About this factor CSSP says, “The social and emotional development of young children plays a critical role in their cognitive skill building, social competence, mental health, and overall wellbeing. The nature of this development is deeply affected by the quality of a child’s relationships with his or her primary attachment figures, usually parents. Healthy development is threatened when families of young children face multiple problems and stressors.”
Father-specific resources address the unique contribution of fathers to the social and emotional development of children. Fathers serve, for example, as a role model for boys and a relational model for girls.
CSSP goes on to point out, “Social and emotional development [is] highly dependent on the quality of a young child’s primary relationships…it is increasingly common to encounter infants and young children whose attachment to a primary caregiver has been severely limited, disrupted, or arrested. These children are at risk for serious development problems…”
These facts are not lost on the thousands of practitioners that NFI has trained through the years. They include practitioners in corrections, education, military, workplace, government, and non-profit settings to name a few.
These facts are also not lost on researchers who have studied the negative impact of father absence and concluded that father involvement is critical to child well-being. NFI’s programs and resources combat father absence, pure and simple. In doing so they help children develop social and emotional competence through increased and competent father involvement, thus reducing children’s stressors and the risk of limited, disrupted, or arrested attachments to their primary caregivers that lead to short- and long-term developmental problems.
As a way to further address this factor, NFI has created mother-specific resources that address the relationships between fathers and mothers.

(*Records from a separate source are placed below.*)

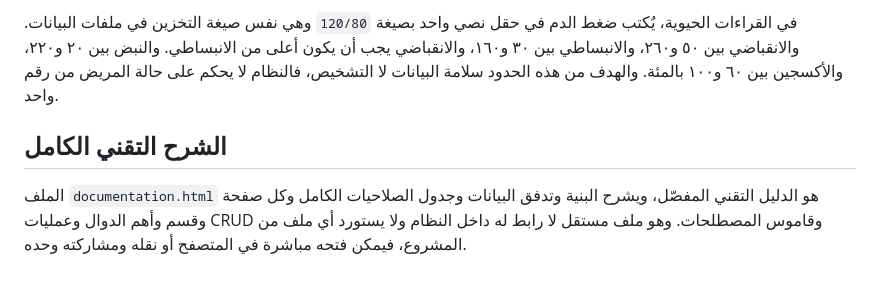
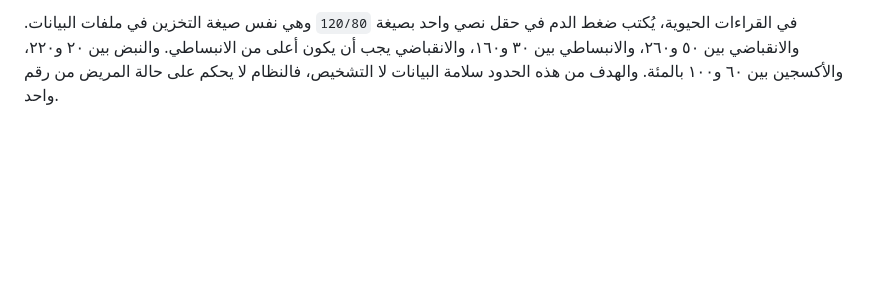
Before and after one commit to MuniaElayyan/Al-Nabdh-Specialized-Hospital-FINAL-, a Markdown page: README.md, the part around one of its changes. Rendered like a GitHub page; blank space fills up the shorter version.

Commit message:
-
Updated the README to enhance the project description and removed the technical explanation section.

```diff
--- a/README.md
+++ b/README.md
@@ -65,7 +65,3 @@
 في المواعيد، يُمنع حجز موعد في وقت مضى، والتحقق يجري على أربع طبقات آخرها طبقة التخزين نفسها التي ترفض الكتابة حتى لو استُدعيت الدالة مباشرة من محرّر المتصفح. ومدة كل موعد ثلاثون دقيقة، والتعارض يُحسب بتداخل الفترات لا بتطابق وقت البداية، فموعد العاشرة يتعارض مع العاشرة والربع. ولا يكون لنفس المريض موعدان متداخلان، ولا يستقبل نفس الطبيب موعدين في الفترة ذاتها.
 
 في القراءات الحيوية، يُكتب ضغط الدم في حقل نصي واحد بصيغة `120/80` وهي نفس صيغة التخزين في ملفات البيانات. والانقباضي بين ٥٠ و٢٦٠، والانبساطي بين ٣٠ و١٦٠، والانقباضي يجب أن يكون أعلى من الانبساطي. والنبض بين ٢٠ و٢٢٠، والأكسجين بين ٦٠ و١٠٠ بالمئة. والهدف من هذه الحدود سلامة البيانات لا التشخيص، فالنظام لا يحكم على حالة المريض من رقم واحد.
-
-## الشرح التقني الكامل
-
-الملف `documentation.html` هو الدليل التقني المفصّل، ويشرح البنية وتدفق البيانات وجدول الصلاحيات الكامل وكل صفحة وقسم وأهم الدوال وعمليات CRUD وقاموس المصطلحات. وهو ملف مستقل لا رابط له داخل النظام ولا يستورد أي ملف من المشروع، فيمكن فتحه مباشرة في المتصفح أو نقله ومشاركته وحده.
```
Also changed, not shown: other parts of README.md (+1 -1 lines).
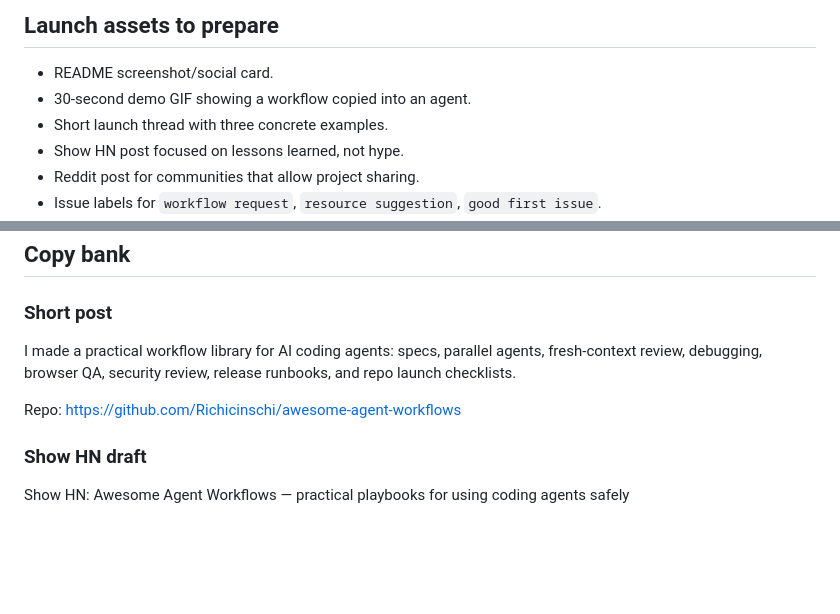
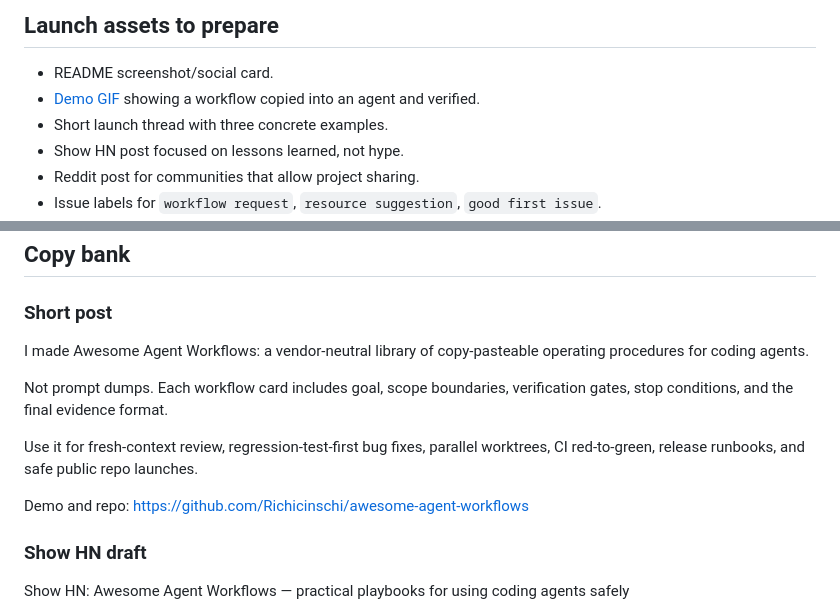
Before and after one commit to Richicinschi/awesome-agent-workflows, a Markdown page: docs/launch/GROWTH-PLAN.md, 2 parts joined by grey strips. GitHub-like rendering; blank space fills up the shorter version.

```diff
--- a/docs/launch/GROWTH-PLAN.md
+++ b/docs/launch/GROWTH-PLAN.md
@@ -25,7 +25,7 @@ Audience:
 ## Launch assets to prepare
 
 - README screenshot/social card.
-- 30-second demo GIF showing a workflow copied into an agent.
+- [Demo GIF](../../assets/demo-workflow.gif) showing a workflow copied into an agent and verified.
 - Short launch thread with three concrete examples.
 - Show HN post focused on lessons learned, not hype.
 - Reddit post for communities that allow project sharing.
@@ -61,9 +61,13 @@ Day 4-7:
 
 ### Short post
 
-I made a practical workflow library for AI coding agents: specs, parallel agents, fresh-context review, debugging, browser QA, security review, release runbooks, and repo launch checklists.
+I made Awesome Agent Workflows: a vendor-neutral library of copy-pasteable operating procedures for coding agents.
 
-Repo: https://github.com/Richicinschi/awesome-agent-workflows
+Not prompt dumps. Each workflow card includes goal, scope boundaries, verification gates, stop conditions, and the final evidence format.
+
+Use it for fresh-context review, regression-test-first bug fixes, parallel worktrees, CI red-to-green, release runbooks, and safe public repo launches.
+
+Demo and repo: https://github.com/Richicinschi/awesome-agent-workflows
 
 ### Show HN draft
 
```
Also changed, not shown: README.md (+4 -0 lines), assets/demo-workflow.gif (added), 1 other file.
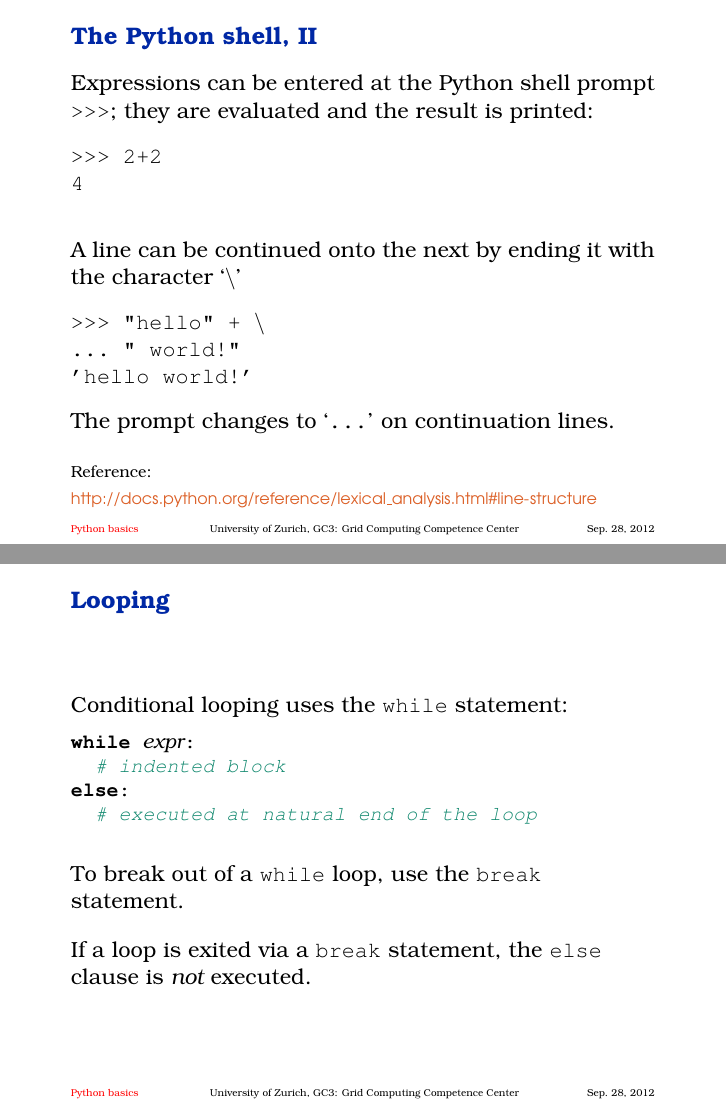
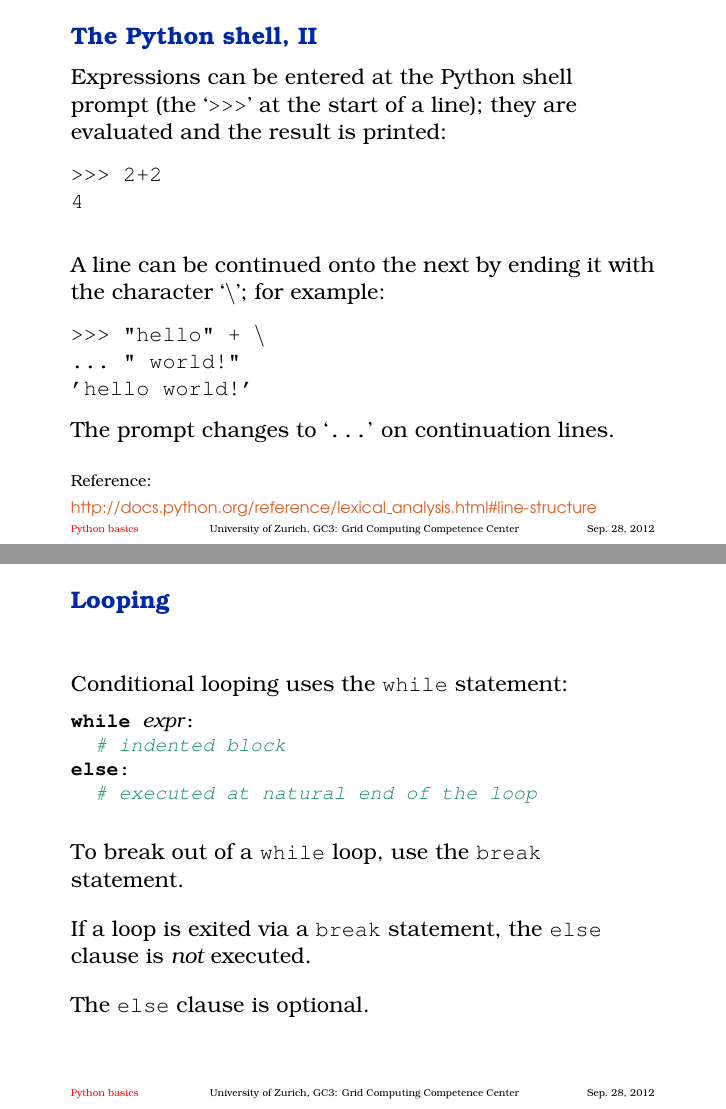
Before and after one commit to gc3-uzh-ch/python-course, LaTeX slides (part2.tex): pages 3 and 28 of 30, joined at a grey line. Compiled offline with pdfLaTeX.

Commit message:
Revise part 2.

```diff
--- a/part2.tex
+++ b/part2.tex
@@ -39,9 +39,9 @@ for more information.
 \end{frame}
 
 \begin{frame}[fragile]
-  \frametitle{The Python shell, II}
-  Expressions can be entered at the Python shell prompt \texttt{>>>}; they are
-  evaluated and the result is printed:
+  \frametitle{The Python shell, II} Expressions can be entered at the
+  Python shell prompt (the `\texttt{>>>}' at the start of a line);
+  they are evaluated and the result is printed:
 \begin{semiverbatim}
 >>> 2+2
 4
@@ -49,7 +49,7 @@ for more information.
 
   \+
   A line can be continued onto the next by ending it with the
-  character `\texttt{\textbackslash}'
+  character `\texttt{\textbackslash}'; for example:
 \begin{semiverbatim}
 >>> "hello" + \textbackslash
 ... " world!"
@@ -570,6 +575,9 @@ else:
   \+
   If a loop is exited via a \texttt{break} statement, the
   \texttt{else} clause is \emph{not} executed.
+
+  \+
+  The \texttt{else} clause is optional.
 \end{frame}
 
 
```
Also changed, not shown: fig/a_is_b.pdf (added), part2.tex (17 more changed lines).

The most significant relationship in a child’s life is the relationship between his or her mother and father. This relationship is the blueprint a child follows for developing his or her own relationships. Improving this relationship is critical to prevent disruptions between children and their primary caregivers and to intervene and repair after disruptions. Because mothers are most often the primary caregiver of children—and certainly in cases where the parents are not romantically involved or living together—they need resources that help them better understand the importance of father involvement in the lives of their children and how to effectively co-parent.
NFI’s Mom as Gateway™ booster session was NFI’s first foray into this arena, and it has been extremely well received with several thousand organizations acquiring it. It helps mothers understand “maternal gatekeeping” behavior and, in doing so, become more willing to accept increased father involvement as long as it is safe for them and their children.
Because of the popularity of this booster session, NFI developed Understanding Dad™, a program that helps mothers address maternal gatekeeping behavior in a more comprehensive manner. The program also builds practical communication skills mothers can use to improve the relationship they have with the father of their children.
Dad’s League has access to all the NFI resources mentioned in this article. Contact Antione Harvis with questions – 334-749-8400 or email at firstname.lastname@example.org.